When legislators approved a controversial utilities bill last month, they did so knowing they'd have some time to fiddle with it before it goes into effect in the summer of 2001.

Let the fiddling begin.

The Public Utilities and Technology interim committee will hold its first meeting Wednesday to discuss HB320, a bill passed last month that changes the way the state regulates public utilities.

The bill's sponsor, Rep. David Ure, R-Kamas, said during the legislative session that HB320 would "streamline" the state's regulatory process. The current process is too adversarial, Ure told fellow lawmakers, and jeopardizes the financial well-being of the state's vital utilities.

A slim majority of lawmakers sided with Ure, over consumer groups' objections that the bill would further empower monopoly utilities over ratepayers and increase the chance for higher natural gas, electricity and telephone bills.

Wednesday, lawmakers, utility companies and consumer groups will re-open that discussion.

Questar spokesman Chad Jones said the company does not expect the same type of bare-fisted brawl it found itself in during the Legislature. As far as Questar is concerned, the battle was won during the session; the interim largely will be an educational period.

"We don't expect (the interim meetings) to be acrimonious, because it's informational on our part," Jones said. "Our hope is that everyone leaves the meetings with a clearer idea of what the law does and that the legislators are assured they did the right thing in passing it, because it is law."

House Minority Whip Ralph Becker, D-Salt Lake, said the interim presents an opportunity to "seriously review what has happened, under terrible circumstances, I believe, during the session.

"My objection to HB320 was that it was done with virtually no discussion and very little thought and will have adverse consequences for the small consumer in Utah," said Becker, who serves on the committee. "I hope that during the interim we will take the time to look at the issue with fresh eyes."

Still, Becker said he has been unpleasantly surprised before and might be again. "I was surprised the bill sailed through with so little thought or consideration. I hope that during this interim that kind of consideration will be given, for the benefit of all Utahns. But I really don't know what to expect."

Neither do consumer groups.

"Fine-tuning a bad bill won't be good enough" for Roger Ball, administrative secretary for the Committee of Consumer Services, who called for a thorough review of the state's regulatory mechanism.

But will the interim committee be willing to examine a complicated 40-page bill from the top?

"I hope that people will be willing to be open-minded enough to examine the regulatory process in its entirety in an effort to identify whatever problems there might be, and improve the whole thing," Ball said. "I hope nothing about HB320 will be sacrosanct."

Battle-weary and disillusioned, Crossroads Urban Center utility analyst Jeff Fox questioned whether it is realistic for consumer advocates to go up against Questar and other utilities again, expecting to make meaningful changes.

"Even if we were able to re-write the bill entirely during the interim and make a decent bill, which a lot of people doubt, there's no way we're going to get anything good through the Legislature," Fox said. "The utilities will simply stop us."
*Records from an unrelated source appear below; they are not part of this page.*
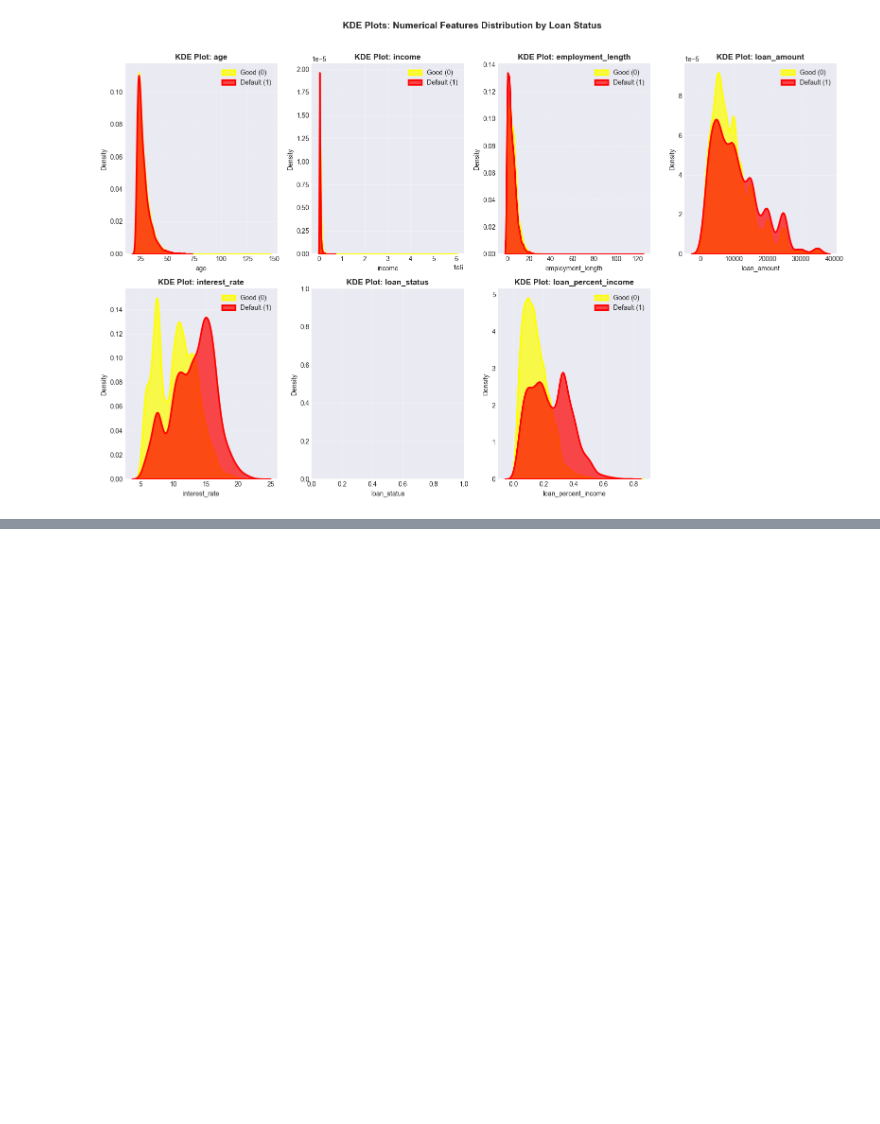
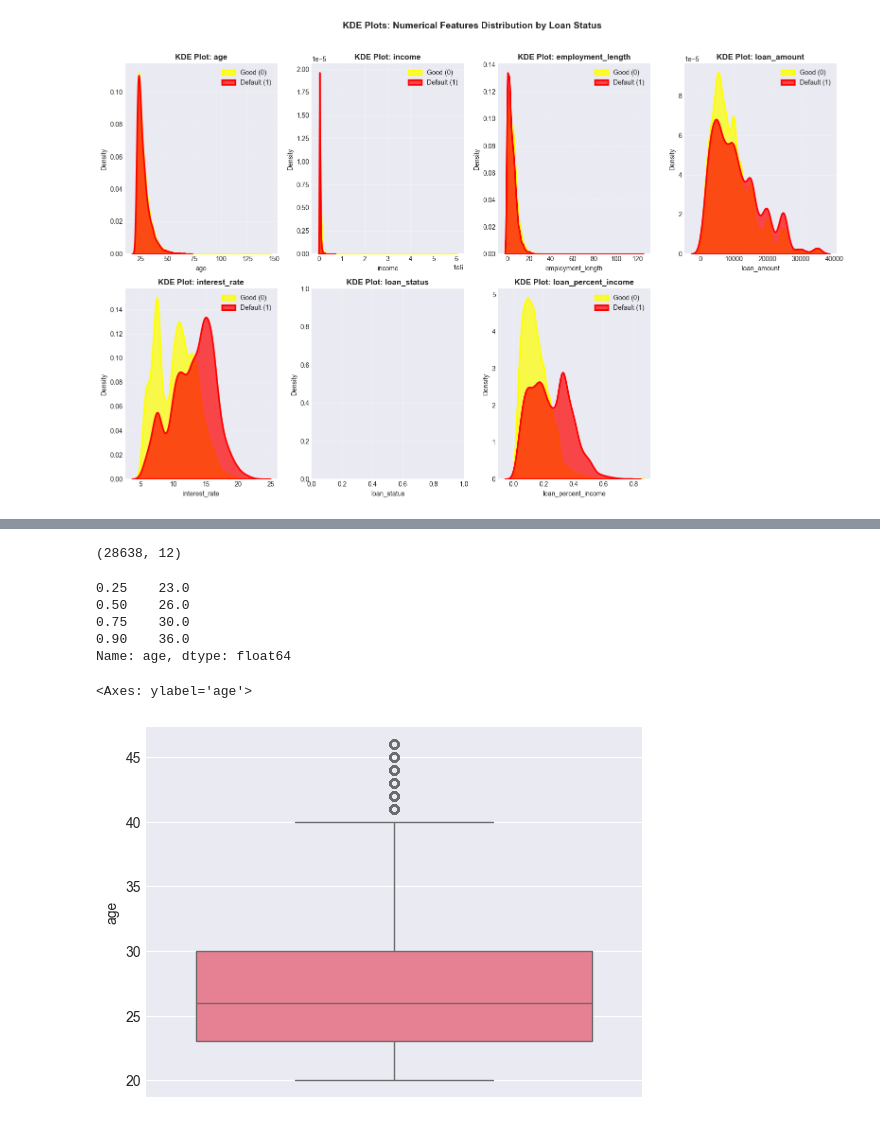
Before and after one commit to ajayn3300/Credit-Risk-Modelling, a Jupyter notebook: credit risk modelling.ipynb, the cells around one changed output, grey strips where cells are left out. Drawn from its saved outputs; the diff is of its cells as text; code cells hidden in the pictures; blank space fills up the shorter version.

```diff
--- a/credit risk modelling.ipynb
+++ b/credit risk modelling.ipynb
@@ -407,0 +443,4 @@ plt.show()
+# %%
+#removing null values
+df = df[~(df.employment_length.isna()) & ~(df.interest_rate.isna())]
+df.isna().sum()
@@ -407,0 +461,20 @@ plt.show()
+# %%
+#shape
+df.shape
+# %% [output]
+(28638, 12)
+# %%
+df.age.quantile([0.25, 0.5, 0.75, 0.9])
+# %% [output]
+0.25    23.0
+0.50    26.0
+0.75    30.0
+0.90    36.0
+Name: age, dtype: float64
+# %%
+# removing outliers from age using zscore
+df = df[stats.zscore(df['age']) < 3]
+sns.boxplot(df.age)
+# %% [output]
+<Axes: ylabel='age'>
+[figure, added]
```
Also changed, not shown: parts of 19 cells of this notebook.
The Public Utilities and Technology interim committee will meet at 2 p.m. on Wednesday in Room 223 of the State Capitol building.

You can reach Jenifer K. Nii by e-mail at jnii@desnews.com